> _ACTIVITY_: The answer is the set of lines that include "React", copied from the data below.

> _GIVEN DATA_:
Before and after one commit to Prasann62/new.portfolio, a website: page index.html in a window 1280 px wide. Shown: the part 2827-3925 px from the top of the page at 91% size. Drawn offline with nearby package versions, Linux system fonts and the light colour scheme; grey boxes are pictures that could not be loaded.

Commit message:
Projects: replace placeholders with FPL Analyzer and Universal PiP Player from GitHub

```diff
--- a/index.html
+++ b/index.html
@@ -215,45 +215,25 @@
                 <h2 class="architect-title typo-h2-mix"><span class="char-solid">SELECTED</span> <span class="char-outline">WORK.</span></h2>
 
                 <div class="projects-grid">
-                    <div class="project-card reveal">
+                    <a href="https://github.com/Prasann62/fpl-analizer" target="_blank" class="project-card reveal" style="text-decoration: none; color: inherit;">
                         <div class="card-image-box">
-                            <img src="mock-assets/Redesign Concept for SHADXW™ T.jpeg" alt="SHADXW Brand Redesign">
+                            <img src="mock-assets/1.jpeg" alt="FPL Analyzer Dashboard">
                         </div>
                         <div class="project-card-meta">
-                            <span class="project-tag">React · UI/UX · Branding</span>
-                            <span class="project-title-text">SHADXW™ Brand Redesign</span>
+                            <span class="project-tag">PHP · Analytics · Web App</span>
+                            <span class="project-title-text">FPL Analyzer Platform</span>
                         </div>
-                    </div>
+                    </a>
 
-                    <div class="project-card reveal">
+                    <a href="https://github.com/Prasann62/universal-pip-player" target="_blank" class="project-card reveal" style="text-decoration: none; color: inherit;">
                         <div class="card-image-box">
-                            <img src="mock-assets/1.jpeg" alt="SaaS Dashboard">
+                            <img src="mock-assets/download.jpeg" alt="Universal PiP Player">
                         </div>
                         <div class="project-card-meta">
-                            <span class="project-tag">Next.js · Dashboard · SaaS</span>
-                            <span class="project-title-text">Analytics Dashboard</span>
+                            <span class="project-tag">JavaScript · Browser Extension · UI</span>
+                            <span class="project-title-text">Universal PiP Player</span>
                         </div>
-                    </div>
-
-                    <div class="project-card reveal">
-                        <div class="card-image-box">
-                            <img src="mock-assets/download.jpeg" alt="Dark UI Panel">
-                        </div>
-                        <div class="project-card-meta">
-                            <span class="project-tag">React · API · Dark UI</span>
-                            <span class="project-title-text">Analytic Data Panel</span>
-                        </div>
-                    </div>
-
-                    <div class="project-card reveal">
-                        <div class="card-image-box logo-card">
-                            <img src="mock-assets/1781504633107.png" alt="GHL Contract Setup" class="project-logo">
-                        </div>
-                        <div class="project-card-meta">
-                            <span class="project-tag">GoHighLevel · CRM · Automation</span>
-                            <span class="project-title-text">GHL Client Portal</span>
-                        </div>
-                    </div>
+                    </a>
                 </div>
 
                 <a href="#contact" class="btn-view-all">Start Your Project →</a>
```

> _EXERCISE OUTPUT_:
-                            <span class="project-tag">React · UI/UX · Branding</span>
-                            <span class="project-tag">React · API · Dark UI</span>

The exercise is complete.